Looks like you’re on the UK site. Choose another location to see content specific to your location

Home Industry News Bristol-Myers Squibb looks at how diabetes medicines work

Bristol-Myers Squibb looks at how diabetes medicines work

8th June 2009

Bristol-Myers Squibb has stated it is important to understand how diabetes medicines function.

The company is co-developing an investigational, selective, reversible inhibitor of a dipeptidyl peptidase-4 (DPP-4) enzyme called Onglyza (saxagliptin).

A phase III study of the drug showed it could produce long-term glycemic improvement when administered along with metformin to patients with inadequately controlled type 2 diabetes.

Dr Roland Chen, from Bristol-Myers Squibb’s cardiovascular and metabolics division, noted the chronic disease is progressive and causes sufferers to struggle to control their blood glucose levels every day.
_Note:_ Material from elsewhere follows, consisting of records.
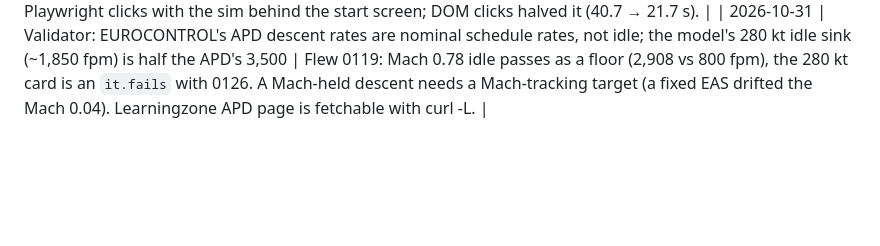
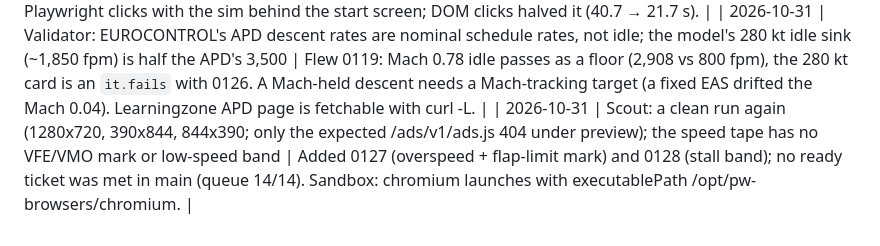
Before and after one commit to mutaaf/openaero-dfw, a Markdown page: docs/LESSONS.md, the part around the change. GitHub-like rendering; blank space fills up the shorter version.

```diff
--- a/docs/LESSONS.md
+++ b/docs/LESSONS.md
@@ -130,3 +130,4 @@ you learn something a future run must not re-learn; prune rows that no longer ap
 | 2026-10-31 | **A picture next to a score must draw the score's own numbers, and a phone held sideways in Safari is ~340 px tall, not 390.** | 0088 first shaded the FAA touchdown zone (3,000 ft) green beside a "Touchdown zone" factor that scores full marks only at 150-600 m, so 880 m sat in the green with a 44 (physics panel). It also drew a displaced threshold's pavement as grass, though the dead-stick grade counts it as runway. The band is now landing.js `ZONE_FULL_M`, which the curve uses too, and the aim point is airports.js `AIM_POINT_M`, where the 3D runway paints it. The device panel found the card's buttons half under its edge at 844x340 with a full card. That was mostly older than 0088 (filed 0125), but the e2e only ever checked 844x390. Import the grader's constants into the picture, and measure a card at Safari's real landscape height. |
 | 2026-10-31 | **A locator screenshot of the canvas includes every DOM panel over it: a "noise floor" pixel diff measures the HUD text too.** | Main went red on 2c7f408 (#138 changed nothing near it): surfaces.spec's "same stick twice" frames differed by ~80 sampled pixels against 0-13 measured, failing 1 run in 4 here. The diff sat in the top bar, not the night sky: `sim.aoaDeg.toFixed(1)` printed "-0.0°" for a parked airplane's tiny negative AoA, and the minus sign flicking on and off shifted the whole right-aligned line. Fixed the readout (hudLayout.js fixed1), not the threshold; CI then still read 162 from other live text (the METAR's age, speeds, the HUD canvas), so the spec now shoots the 3D scene alone (`screenshot({ style })` hiding everything but #simCanvas): still 2-8, moved ~305. Before blaming a pixel spec on time of day, map where the changed pixels are. The same run timed out runwayFacts' every-mission loop at 60 s: ~40 Playwright clicks with the sim behind the start screen; DOM clicks halved it (40.7 → 21.7 s). |
 | 2026-10-31 | Validator: EUROCONTROL's APD descent rates are nominal schedule rates, not idle; the model's 280 kt idle sink (~1,850 fpm) is half the APD's 3,500 | Flew 0119: Mach 0.78 idle passes as a floor (2,908 vs 800 fpm), the 280 kt card is an `it.fails` with 0126. A Mach-held descent needs a Mach-tracking target (a fixed EAS drifted the Mach 0.04). Learningzone APD page is fetchable with curl -L. |
+| 2026-10-31 | Scout: a clean run again (1280x720, 390x844, 844x390; only the expected /ads/v1/ads.js 404 under preview); the speed tape has no VFE/VMO mark or low-speed band | Added 0127 (overspeed + flap-limit mark) and 0128 (stall band); no ready ticket was met in main (queue 14/14). Sandbox: chromium launches with executablePath /opt/pw-browsers/chromium. |
```
Also changed, not shown: docs/backlog/0127-speed-limit-warnings-vfe-vmo.md (added, +58 -0 lines), docs/backlog/0128-stall-margin-band-on-speed-tape.md (added, +48 -0 lines).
“It is, therefore, important for us to understand how investigational diabetes medicines work over an extended period of time,” he asserted.

Data from the clinical trial was presented at the 69th American Diabetes Association Annual Scientific Sessions.

Meanwhile, Bristol-Myers Squibb has also released data from a study of the investigational drug dapagliflozin showing it could produce improvements across all key glycemic measures in type 2 diabetes patients.

John Wilding from the University Hospital Aintree said the results suggested further examinations of the drug were needed.

We currently have 9 jobs available in Pharmacy industry, find your perfect one now.

Stay informed

Receive the latest industry news, Tips
and straight to your inbox.